Read through the listing below and copy each line in which the word "bottom" occurs.

Segment Start: Given data

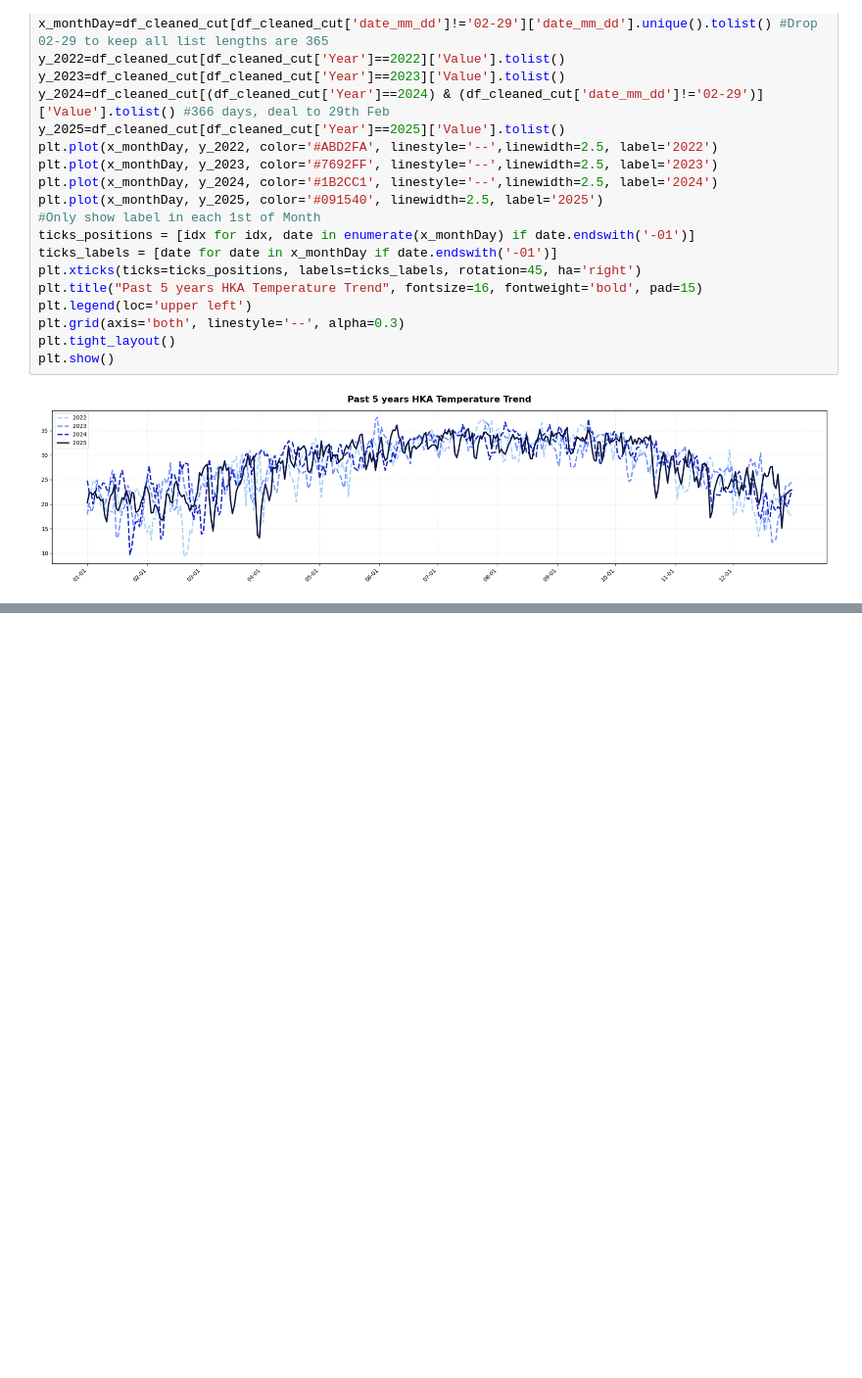
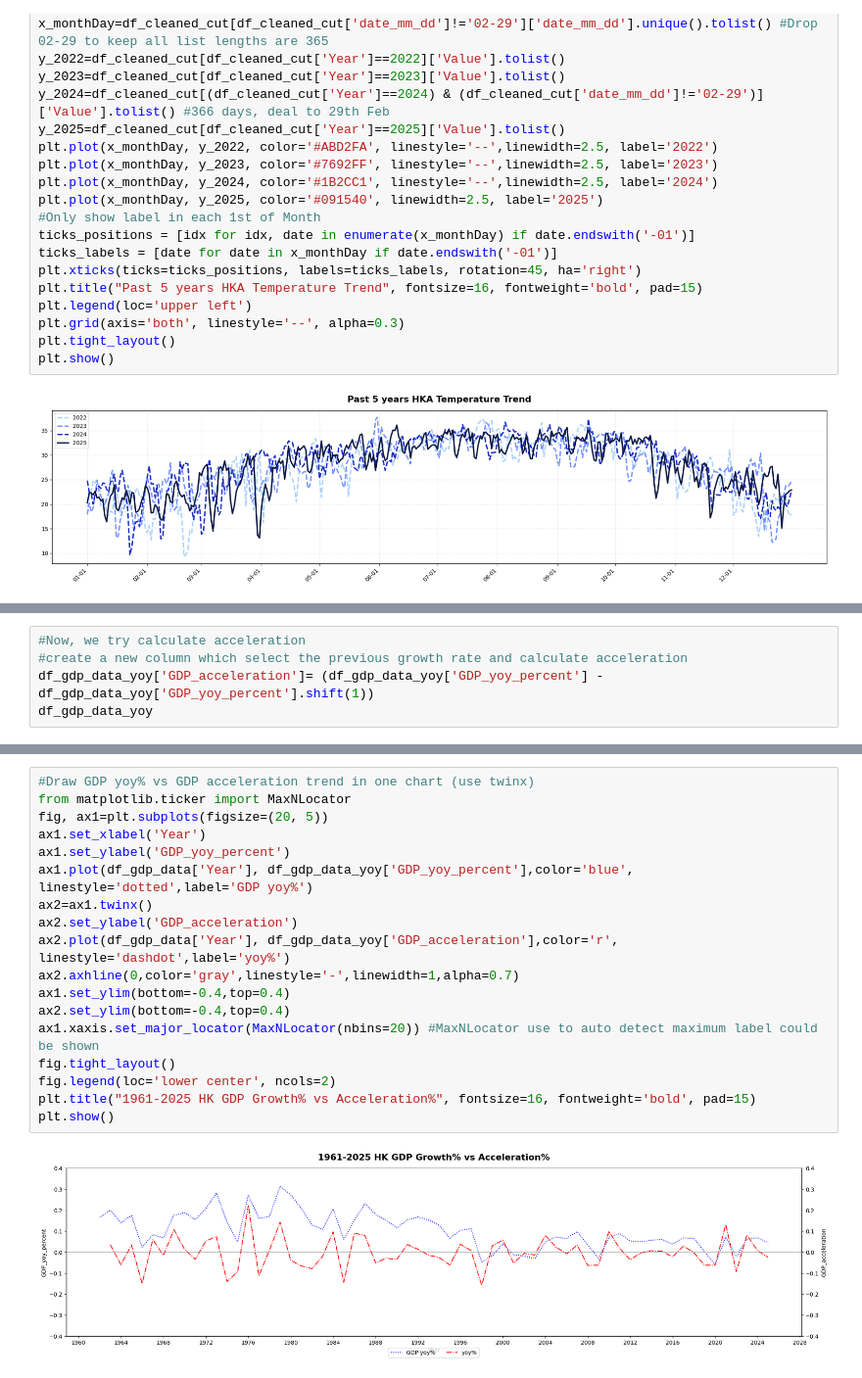
Before and after one commit to leo-cheung37/leo-cheung37, a Jupyter notebook: Statistics/Descriptive Statistics/descriptive_statistics.ipynb, the cells around one changed output, grey strips where cells are left out. Shown at 98% size. Drawn from its saved outputs; the diff is of its cells as text; blank space fills up the shorter version.

```diff
--- a/Statistics/Descriptive Statistics/descriptive_statistics.ipynb
+++ b/Statistics/Descriptive Statistics/descriptive_statistics.ipynb
@@ -341,0 +493,5 @@ plt.show()
+# %%
+#Now, we try calculate acceleration
+#create a new column which select the previous growth rate and calculate acceleration
+df_gdp_data_yoy['GDP_acceleration']= (df_gdp_data_yoy['GDP_yoy_percent'] - df_gdp_data_yoy['GDP_yoy_percent'].shift(1))
+df_gdp_data_yoy
@@ -341,0 +512,20 @@ plt.show()
+# %%
+#Draw GDP yoy% vs GDP acceleration trend in one chart (use twinx)
+from matplotlib.ticker import MaxNLocator
+fig, ax1=plt.subplots(figsize=(20, 5))
+ax1.set_xlabel('Year')
+ax1.set_ylabel('GDP_yoy_percent')
+ax1.plot(df_gdp_data['Year'], df_gdp_data_yoy['GDP_yoy_percent'],color='blue', linestyle='dotted',label='GDP yoy%')
+ax2=ax1.twinx()
+ax2.set_ylabel('GDP_acceleration')
+ax2.plot(df_gdp_data['Year'], df_gdp_data_yoy['GDP_acceleration'],color='r', linestyle='dashdot',label='yoy%')
+ax2.axhline(0,color='gray',linestyle='-',linewidth=1,alpha=0.7)
+ax1.set_ylim(bottom=-0.4,top=0.4)
+ax2.set_ylim(bottom=-0.4,top=0.4)
+ax1.xaxis.set_major_locator(MaxNLocator(nbins=20)) #MaxNLocator use to auto detect maximum label could be shown
+fig.tight_layout()
+fig.legend(loc='lower center', ncols=2)
+plt.title("1961-2025 HK GDP Growth% vs Acceleration%", fontsize=16, fontweight='bold', pad=15)
+plt.show()
+# %% [output]
+[figure, added]
```
Also changed, not shown: parts of 9 cells of this notebook, 2 other files.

Segment End: Given data

### Your response
+ax1.set_ylim(bottom=-0.4,top=0.4)
+ax2.set_ylim(bottom=-0.4,top=0.4)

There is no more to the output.